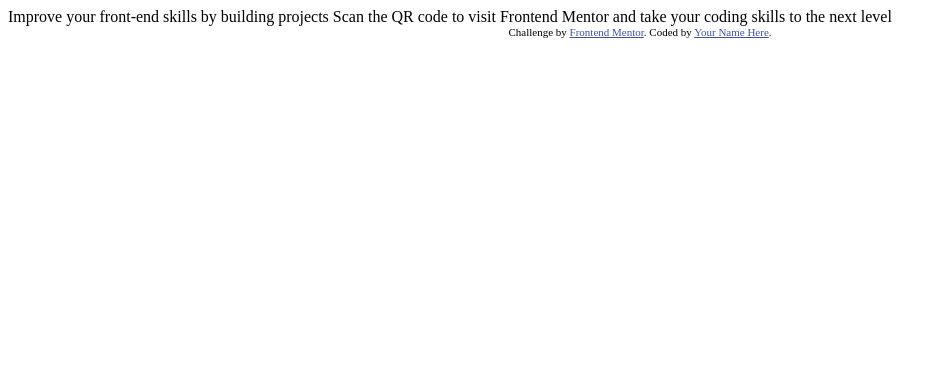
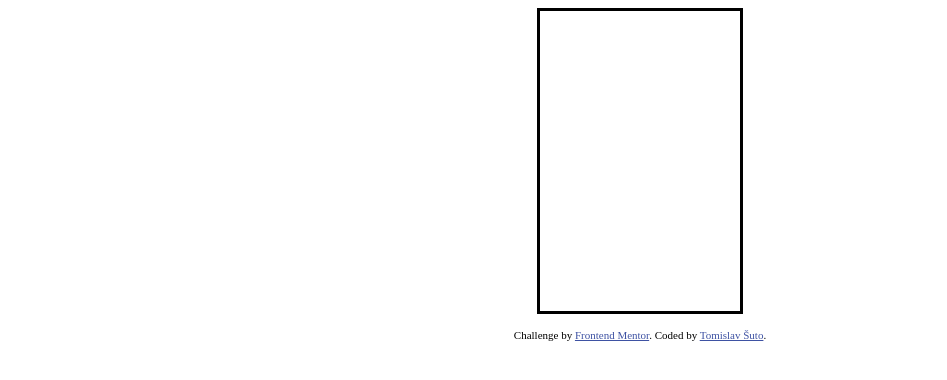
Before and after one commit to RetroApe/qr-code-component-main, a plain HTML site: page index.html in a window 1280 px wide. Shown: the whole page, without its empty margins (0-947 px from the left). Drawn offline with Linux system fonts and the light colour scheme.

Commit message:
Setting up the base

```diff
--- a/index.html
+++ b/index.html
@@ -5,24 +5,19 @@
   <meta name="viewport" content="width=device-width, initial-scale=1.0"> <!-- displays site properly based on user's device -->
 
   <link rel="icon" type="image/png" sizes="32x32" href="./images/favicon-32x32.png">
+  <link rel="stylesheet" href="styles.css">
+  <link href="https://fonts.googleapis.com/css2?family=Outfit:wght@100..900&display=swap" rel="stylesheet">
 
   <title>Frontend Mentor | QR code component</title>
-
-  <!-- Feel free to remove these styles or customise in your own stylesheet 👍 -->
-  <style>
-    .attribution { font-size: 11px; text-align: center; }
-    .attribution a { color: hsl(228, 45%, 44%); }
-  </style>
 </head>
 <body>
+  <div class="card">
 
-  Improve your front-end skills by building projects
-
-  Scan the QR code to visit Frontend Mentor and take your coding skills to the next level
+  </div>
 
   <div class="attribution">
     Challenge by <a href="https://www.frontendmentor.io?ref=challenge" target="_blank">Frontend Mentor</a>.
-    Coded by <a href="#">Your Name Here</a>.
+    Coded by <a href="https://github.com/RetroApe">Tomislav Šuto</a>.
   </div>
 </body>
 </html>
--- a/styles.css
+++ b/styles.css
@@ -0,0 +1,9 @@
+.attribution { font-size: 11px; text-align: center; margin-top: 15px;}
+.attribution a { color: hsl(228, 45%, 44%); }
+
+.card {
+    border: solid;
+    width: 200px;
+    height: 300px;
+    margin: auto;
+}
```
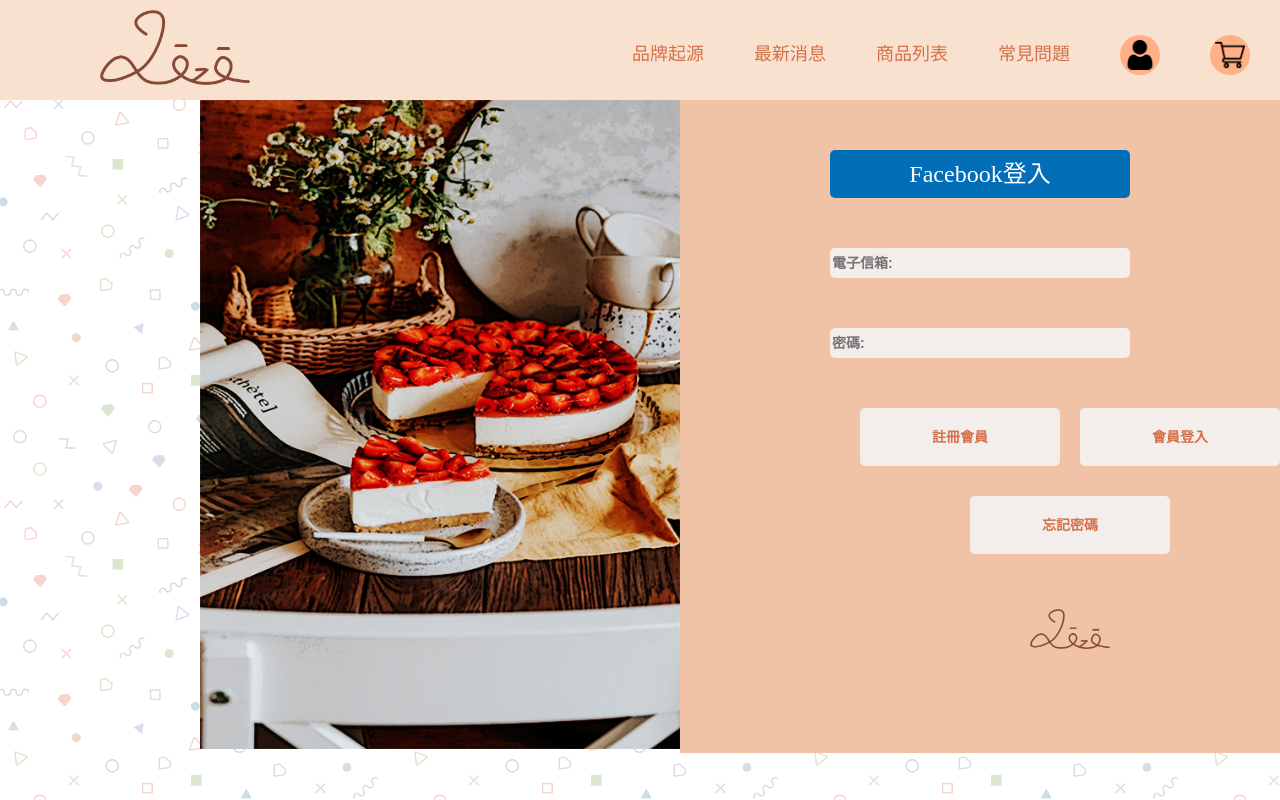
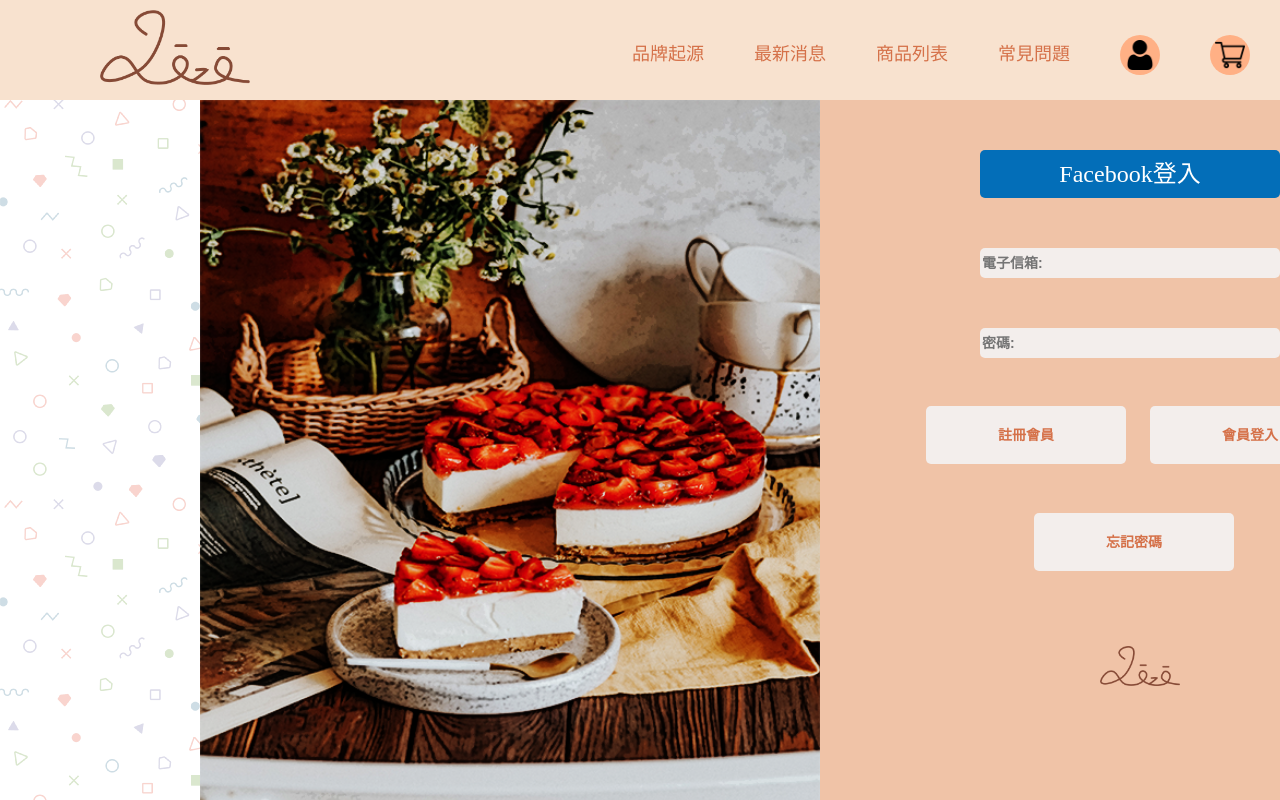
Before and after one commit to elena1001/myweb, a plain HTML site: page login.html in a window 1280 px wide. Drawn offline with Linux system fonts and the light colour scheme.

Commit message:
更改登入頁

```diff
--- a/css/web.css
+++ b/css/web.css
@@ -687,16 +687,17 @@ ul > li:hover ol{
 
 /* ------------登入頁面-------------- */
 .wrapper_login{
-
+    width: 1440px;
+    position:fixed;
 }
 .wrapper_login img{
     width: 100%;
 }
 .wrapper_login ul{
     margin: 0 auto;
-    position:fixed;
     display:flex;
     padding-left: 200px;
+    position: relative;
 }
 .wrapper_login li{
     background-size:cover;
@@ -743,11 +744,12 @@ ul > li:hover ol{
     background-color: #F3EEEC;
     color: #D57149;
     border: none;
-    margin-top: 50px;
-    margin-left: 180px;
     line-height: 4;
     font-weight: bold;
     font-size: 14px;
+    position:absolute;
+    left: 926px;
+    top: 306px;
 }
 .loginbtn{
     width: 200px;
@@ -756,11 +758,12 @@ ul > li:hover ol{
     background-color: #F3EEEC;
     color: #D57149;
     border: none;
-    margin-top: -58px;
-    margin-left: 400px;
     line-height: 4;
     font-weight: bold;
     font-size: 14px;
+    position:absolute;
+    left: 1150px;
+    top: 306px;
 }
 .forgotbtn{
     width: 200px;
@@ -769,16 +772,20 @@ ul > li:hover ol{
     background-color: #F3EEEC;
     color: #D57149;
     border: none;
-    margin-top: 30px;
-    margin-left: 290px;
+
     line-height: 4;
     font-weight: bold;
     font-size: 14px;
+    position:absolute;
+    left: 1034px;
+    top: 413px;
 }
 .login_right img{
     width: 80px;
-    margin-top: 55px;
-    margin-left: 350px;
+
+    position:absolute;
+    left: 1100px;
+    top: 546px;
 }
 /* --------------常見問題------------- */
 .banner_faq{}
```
..........
▶ **Task description**: Look through the material above for the string "skills" and copy each line that has it.

▶ **Finished exercise**:
-  Improve your front-end skills by building projects
-  Scan the QR code to visit Frontend Mentor and take your coding skills to the next level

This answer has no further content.